▶ [Exercise details] Among the records that follow, find each line holding the word "ymin" and copy it.

▶ [Data records]
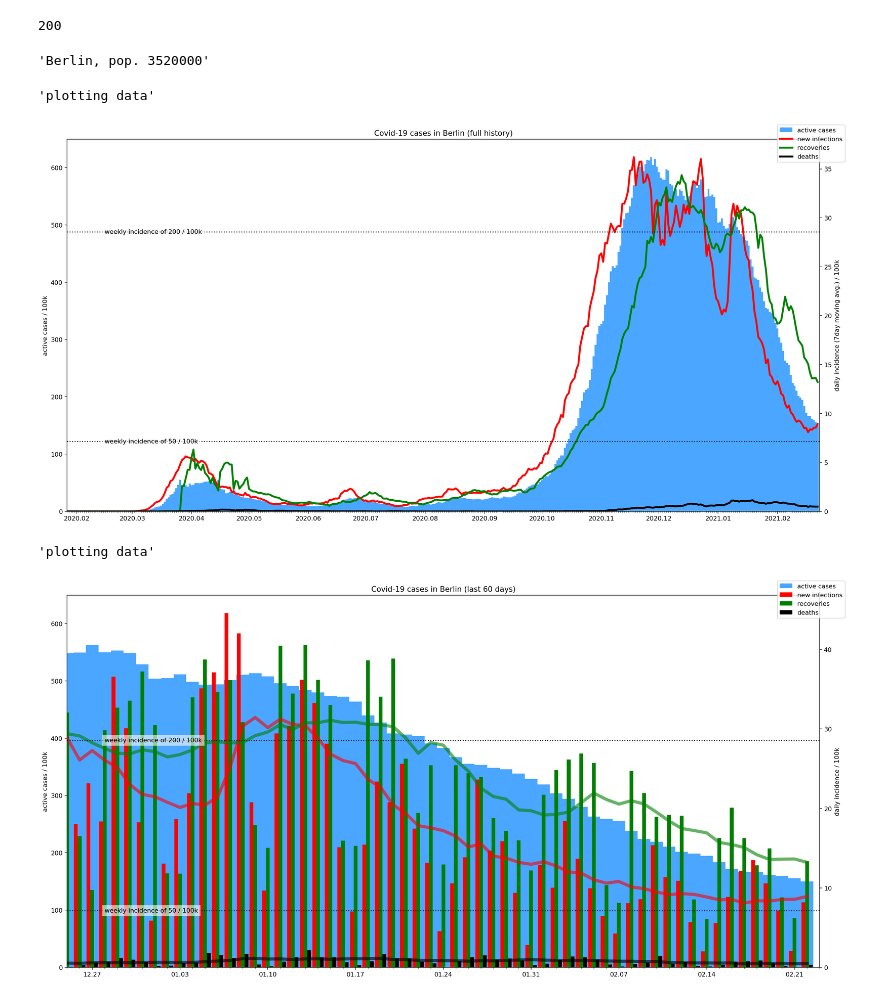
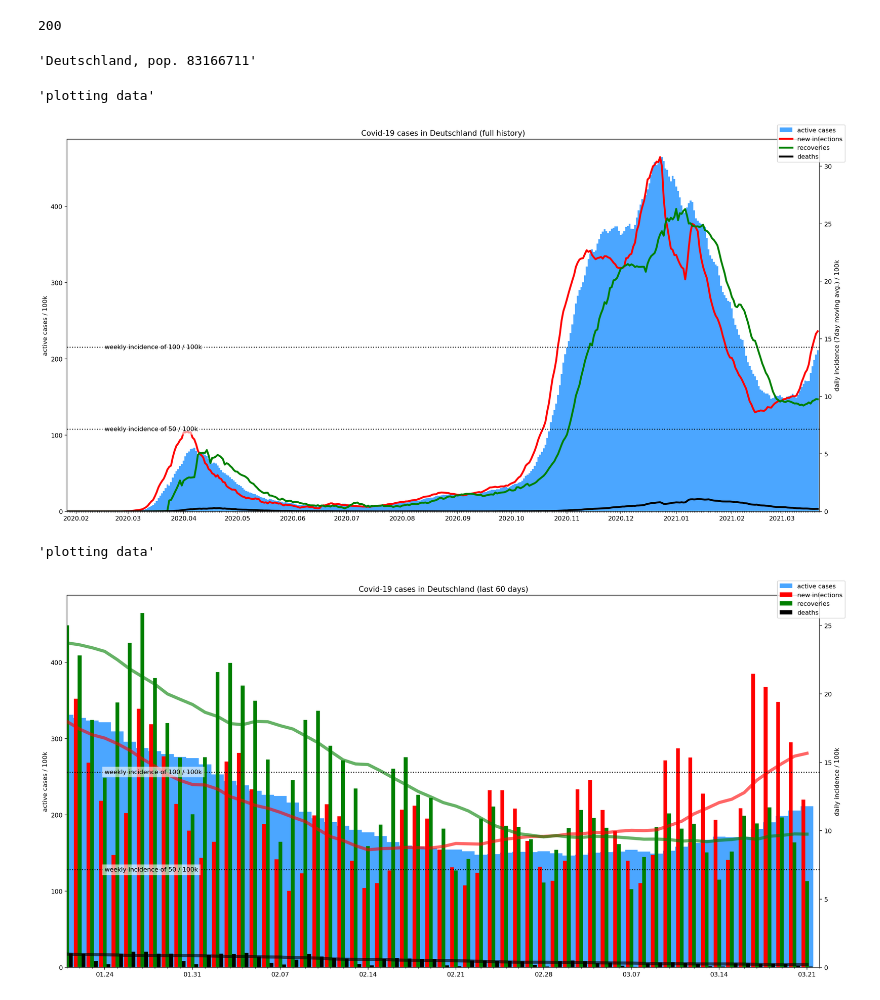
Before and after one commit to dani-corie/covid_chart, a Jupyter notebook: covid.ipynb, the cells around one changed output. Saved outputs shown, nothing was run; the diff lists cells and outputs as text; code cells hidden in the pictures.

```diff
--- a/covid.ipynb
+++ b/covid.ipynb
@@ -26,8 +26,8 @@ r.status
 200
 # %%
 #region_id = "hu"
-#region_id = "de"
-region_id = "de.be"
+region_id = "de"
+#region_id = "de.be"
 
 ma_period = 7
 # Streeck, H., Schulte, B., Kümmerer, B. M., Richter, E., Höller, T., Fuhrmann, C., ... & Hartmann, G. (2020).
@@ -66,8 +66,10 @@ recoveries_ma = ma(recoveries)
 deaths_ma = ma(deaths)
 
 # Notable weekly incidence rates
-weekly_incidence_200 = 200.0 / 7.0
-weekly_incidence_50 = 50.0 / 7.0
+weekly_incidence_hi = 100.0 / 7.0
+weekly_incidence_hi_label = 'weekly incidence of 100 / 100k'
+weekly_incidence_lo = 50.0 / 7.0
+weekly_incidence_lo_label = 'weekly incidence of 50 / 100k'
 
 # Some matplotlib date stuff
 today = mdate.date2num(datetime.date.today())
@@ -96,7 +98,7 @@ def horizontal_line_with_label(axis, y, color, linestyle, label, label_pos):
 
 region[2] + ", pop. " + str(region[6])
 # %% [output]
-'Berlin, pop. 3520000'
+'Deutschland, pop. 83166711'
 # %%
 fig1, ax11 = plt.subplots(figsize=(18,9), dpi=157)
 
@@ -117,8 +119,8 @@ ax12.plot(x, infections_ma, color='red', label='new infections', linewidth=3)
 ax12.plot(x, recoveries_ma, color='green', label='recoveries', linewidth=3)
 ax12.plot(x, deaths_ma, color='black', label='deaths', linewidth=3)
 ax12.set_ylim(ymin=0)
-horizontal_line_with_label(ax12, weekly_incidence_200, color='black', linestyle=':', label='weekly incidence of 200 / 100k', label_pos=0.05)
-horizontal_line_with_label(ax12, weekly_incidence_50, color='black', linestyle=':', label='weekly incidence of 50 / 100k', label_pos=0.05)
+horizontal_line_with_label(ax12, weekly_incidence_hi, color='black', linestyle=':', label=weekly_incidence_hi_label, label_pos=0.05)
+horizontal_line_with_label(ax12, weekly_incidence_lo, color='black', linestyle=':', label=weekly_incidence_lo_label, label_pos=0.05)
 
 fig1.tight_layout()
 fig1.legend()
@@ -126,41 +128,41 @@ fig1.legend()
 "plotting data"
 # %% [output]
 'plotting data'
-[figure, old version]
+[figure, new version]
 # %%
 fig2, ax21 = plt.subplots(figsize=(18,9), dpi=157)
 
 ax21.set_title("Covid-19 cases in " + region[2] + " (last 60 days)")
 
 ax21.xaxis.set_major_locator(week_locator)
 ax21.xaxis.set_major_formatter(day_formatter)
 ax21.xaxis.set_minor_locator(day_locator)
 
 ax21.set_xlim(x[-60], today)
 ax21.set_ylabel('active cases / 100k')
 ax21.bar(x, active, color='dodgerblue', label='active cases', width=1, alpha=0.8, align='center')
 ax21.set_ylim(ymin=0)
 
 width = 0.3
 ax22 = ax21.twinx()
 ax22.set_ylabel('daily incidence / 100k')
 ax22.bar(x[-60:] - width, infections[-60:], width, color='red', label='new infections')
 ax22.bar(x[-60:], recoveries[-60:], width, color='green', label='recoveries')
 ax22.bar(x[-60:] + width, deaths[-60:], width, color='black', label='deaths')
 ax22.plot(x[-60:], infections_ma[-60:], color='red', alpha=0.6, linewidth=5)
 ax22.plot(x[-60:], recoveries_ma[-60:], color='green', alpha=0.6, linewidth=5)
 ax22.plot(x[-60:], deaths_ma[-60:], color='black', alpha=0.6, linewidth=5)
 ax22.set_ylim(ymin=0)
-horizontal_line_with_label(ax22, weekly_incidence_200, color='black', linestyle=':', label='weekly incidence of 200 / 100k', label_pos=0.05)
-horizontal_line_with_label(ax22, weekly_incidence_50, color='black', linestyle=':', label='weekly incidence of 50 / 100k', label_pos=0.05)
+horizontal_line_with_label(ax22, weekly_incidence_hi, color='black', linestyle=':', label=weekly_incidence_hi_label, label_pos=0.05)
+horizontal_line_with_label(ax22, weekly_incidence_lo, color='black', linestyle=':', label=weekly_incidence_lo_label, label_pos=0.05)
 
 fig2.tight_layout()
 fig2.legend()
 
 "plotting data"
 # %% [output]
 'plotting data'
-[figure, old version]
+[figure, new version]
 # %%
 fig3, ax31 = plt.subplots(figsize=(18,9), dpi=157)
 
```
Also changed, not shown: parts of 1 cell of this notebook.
...
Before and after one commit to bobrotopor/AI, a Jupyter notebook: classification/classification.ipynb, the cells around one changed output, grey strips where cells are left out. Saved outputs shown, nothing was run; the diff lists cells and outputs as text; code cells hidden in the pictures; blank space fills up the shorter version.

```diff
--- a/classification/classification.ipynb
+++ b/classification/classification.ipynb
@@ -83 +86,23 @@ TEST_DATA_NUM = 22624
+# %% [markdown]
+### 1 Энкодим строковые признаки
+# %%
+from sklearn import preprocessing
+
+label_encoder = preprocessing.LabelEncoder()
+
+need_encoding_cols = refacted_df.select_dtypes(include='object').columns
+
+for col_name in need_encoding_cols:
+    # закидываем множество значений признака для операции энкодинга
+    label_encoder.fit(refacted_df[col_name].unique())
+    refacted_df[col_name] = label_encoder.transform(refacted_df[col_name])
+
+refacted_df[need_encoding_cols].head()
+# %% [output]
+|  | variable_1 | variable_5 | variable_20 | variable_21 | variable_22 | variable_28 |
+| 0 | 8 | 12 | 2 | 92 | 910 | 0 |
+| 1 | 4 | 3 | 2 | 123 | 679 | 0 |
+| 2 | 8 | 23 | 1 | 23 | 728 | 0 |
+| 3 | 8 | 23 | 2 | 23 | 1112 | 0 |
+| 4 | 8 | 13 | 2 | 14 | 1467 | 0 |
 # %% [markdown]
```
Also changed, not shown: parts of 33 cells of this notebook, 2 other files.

▶ [Response box]
 ax12.set_ylim(ymin=0)
 ax21.set_ylim(ymin=0)
 ax22.set_ylim(ymin=0)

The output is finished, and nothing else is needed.